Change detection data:
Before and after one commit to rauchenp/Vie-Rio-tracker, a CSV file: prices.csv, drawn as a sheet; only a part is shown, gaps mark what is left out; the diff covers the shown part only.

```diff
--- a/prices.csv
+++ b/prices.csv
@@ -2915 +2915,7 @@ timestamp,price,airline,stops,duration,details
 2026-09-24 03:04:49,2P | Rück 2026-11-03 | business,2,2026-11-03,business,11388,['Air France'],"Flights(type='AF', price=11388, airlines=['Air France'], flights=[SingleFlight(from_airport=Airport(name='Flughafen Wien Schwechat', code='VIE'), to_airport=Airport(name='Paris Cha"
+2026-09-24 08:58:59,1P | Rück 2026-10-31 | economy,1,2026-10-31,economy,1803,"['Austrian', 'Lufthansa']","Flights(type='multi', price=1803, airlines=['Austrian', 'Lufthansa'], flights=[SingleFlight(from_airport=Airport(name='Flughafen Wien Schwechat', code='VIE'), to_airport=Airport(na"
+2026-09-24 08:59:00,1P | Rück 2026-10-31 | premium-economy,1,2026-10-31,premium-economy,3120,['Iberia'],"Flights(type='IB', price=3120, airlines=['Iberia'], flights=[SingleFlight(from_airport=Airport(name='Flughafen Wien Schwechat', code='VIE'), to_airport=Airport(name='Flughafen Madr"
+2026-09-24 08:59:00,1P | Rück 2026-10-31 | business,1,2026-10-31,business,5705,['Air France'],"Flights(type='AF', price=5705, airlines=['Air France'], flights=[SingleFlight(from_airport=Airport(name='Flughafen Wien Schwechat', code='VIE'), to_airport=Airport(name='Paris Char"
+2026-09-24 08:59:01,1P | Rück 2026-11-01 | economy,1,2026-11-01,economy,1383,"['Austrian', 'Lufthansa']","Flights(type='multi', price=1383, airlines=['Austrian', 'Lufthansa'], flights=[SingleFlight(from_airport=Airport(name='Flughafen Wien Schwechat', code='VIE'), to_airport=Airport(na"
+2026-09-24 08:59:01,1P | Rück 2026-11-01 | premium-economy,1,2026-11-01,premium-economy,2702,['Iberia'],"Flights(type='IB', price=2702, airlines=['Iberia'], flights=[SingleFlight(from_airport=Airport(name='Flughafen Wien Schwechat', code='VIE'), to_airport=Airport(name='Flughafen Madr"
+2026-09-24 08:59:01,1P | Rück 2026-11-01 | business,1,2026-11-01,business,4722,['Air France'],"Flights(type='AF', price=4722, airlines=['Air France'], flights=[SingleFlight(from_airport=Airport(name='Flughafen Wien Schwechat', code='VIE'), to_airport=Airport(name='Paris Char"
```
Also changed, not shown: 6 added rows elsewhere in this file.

==

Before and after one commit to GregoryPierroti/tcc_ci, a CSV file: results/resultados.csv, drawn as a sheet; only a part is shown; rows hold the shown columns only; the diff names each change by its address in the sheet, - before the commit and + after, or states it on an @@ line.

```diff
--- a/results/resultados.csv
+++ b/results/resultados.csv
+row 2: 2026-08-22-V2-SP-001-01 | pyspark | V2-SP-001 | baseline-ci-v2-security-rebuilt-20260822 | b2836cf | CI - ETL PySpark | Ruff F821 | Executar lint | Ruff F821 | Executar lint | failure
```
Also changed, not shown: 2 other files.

### HOW TO COMPLETE THIS TASK
Above are the records; copy exactly the lines from the line with "Before and after one commit to GregoryPierroti/tcc_ci, a" through the line with "Also changed, not shown: 2 other files.", both included.

### SOLUTION
Before and after one commit to GregoryPierroti/tcc_ci, a CSV file: results/resultados.csv, drawn as a sheet; only a part is shown; rows hold the shown columns only; the diff names each change by its address in the sheet, - before the commit and + after, or states it on an @@ line.

```diff
--- a/results/resultados.csv
+++ b/results/resultados.csv
+row 2: 2026-08-22-V2-SP-001-01 | pyspark | V2-SP-001 | baseline-ci-v2-security-rebuilt-20260822 | b2836cf | CI - ETL PySpark | Ruff F821 | Executar lint | Ruff F821 | Executar lint | failure
```
Also changed, not shown: 2 other files.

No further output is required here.